Then you order a pizza.
This scenario, or one like it, plays out every week with people trying their best to change their health and fitness habits. No matter how motivated we are in the morning, we can get driven to the edge by life and lose touch with why we’re on this crazy journey in the first place. Or sometimes it’s frustration with what we perceive as a lack of results. But no matter what kind of ledge you’re on, there are ways to get back onto the path you started. Here are just a few that have worked for my clients.
Enjoy that pizza. No really. The choice was made. Now it’s time to move forward. So throw out those leftovers and get back on track as soon as possible. A few slices will not ruin your lifetime of health and fitness, but the longer you nurse that case of the “screw its,” the longer you delay success. So enjoy the indulgence! And use this as an opportunity to learn how you can bounce back even faster.
Make a fallback plan. Almost every Thursday, my clients write their fallback plan for the weekend. While you’re in a good mood, before you come across the “screw its,” sit down and think about what the minimum-minimum is—what’s the ONE THING you need to do to feel like you’re still on track? Is it eating vegetables? Drinking water between adult beverages? Doing 10 push-ups?
Be realistic. Any healthy choice is still moving forward. Now write down your fallback plan, or take a picture of it on your phone so you’ll remember it just before the “screw its” happen.
Ask yourself, “What have I done well? What have I learned?” Most of us get fixed on outcomes. Weight. Sizes. Results. But evidence from 40 years of motivation research has shown that focus on the process rather than the outcome leads to better results. So when you’re feeling discouraged, take an honest self-assessment. What have you learned? What’s gotten easier? And what are you doing well that will help you for a lifetime?
Remind yourself that no weight-loss journey is linear. There’s always plateaus. Always, always. Even for you. Yes, you. You will have plateaus. If I sound redundant it’s because no one thinks this applies to them. But the people who successfully lose weight and keep it off are the ones who keep going. Like Winston Churchill said, “If you’re going through hell, keep going!”
Tell someone what you’re thinking. Eighty percent of my job is showing up and listening, which you don’t really need training to do. Seek out a friend or a forum and let people know what you’re thinking. Most of the time just saying stuff out loud to people you know are sharing your struggle is enough to see things in a different light.

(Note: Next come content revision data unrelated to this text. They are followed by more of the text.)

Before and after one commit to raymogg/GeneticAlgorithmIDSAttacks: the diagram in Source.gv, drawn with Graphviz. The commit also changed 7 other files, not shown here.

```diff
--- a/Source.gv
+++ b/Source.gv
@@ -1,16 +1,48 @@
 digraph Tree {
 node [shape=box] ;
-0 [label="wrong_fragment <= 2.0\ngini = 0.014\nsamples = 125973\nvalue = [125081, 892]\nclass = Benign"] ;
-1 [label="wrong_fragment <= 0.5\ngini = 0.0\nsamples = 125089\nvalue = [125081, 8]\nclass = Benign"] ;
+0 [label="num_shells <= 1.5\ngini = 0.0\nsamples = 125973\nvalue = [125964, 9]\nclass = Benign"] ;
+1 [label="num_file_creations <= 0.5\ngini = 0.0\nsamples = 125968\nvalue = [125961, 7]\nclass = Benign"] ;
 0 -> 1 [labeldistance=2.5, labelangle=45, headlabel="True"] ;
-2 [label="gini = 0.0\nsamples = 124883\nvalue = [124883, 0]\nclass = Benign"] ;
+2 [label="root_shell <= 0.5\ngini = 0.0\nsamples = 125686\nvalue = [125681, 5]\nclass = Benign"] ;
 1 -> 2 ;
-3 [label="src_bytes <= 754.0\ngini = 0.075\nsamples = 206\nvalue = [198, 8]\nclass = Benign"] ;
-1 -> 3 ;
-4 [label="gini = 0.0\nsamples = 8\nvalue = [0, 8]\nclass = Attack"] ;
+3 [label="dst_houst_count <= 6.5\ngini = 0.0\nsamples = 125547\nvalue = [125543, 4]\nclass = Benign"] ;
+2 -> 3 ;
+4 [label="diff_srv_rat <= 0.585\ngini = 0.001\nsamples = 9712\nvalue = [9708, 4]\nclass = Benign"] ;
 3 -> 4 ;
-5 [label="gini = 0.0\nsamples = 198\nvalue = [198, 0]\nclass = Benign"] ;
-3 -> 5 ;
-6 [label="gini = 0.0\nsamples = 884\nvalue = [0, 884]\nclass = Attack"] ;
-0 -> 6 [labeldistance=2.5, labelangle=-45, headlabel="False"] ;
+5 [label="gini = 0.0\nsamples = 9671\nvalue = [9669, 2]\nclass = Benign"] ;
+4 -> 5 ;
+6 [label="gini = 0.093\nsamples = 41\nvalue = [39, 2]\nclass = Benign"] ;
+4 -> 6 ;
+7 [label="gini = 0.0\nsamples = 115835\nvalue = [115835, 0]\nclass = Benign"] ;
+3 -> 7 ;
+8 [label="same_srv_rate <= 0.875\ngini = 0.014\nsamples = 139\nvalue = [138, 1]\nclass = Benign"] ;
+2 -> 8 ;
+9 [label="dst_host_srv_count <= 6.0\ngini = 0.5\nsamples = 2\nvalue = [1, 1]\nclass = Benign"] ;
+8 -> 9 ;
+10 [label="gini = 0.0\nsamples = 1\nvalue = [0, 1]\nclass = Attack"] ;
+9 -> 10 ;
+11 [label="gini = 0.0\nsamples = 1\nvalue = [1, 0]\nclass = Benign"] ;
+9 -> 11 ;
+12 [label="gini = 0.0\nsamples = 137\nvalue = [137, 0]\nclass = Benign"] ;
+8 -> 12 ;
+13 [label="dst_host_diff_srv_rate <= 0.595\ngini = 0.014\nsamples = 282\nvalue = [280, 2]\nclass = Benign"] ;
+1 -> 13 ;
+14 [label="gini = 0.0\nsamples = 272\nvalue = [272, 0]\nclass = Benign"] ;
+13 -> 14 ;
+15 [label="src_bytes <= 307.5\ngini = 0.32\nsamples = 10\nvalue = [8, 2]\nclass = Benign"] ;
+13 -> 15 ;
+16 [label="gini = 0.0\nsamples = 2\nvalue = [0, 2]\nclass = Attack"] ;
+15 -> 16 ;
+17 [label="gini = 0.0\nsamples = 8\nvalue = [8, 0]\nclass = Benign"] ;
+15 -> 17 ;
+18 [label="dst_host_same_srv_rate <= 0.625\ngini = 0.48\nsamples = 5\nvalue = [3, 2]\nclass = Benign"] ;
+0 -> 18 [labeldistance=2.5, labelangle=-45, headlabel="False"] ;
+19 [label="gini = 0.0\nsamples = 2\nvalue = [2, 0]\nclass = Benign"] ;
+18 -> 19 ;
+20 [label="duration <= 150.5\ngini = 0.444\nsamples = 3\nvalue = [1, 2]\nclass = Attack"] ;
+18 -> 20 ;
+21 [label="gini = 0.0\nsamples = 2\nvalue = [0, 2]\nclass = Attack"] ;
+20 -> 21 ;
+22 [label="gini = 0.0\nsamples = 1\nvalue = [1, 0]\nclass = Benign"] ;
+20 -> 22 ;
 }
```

Remember that the average American gains a pound a year. So even maintaining your weight means you’re above average!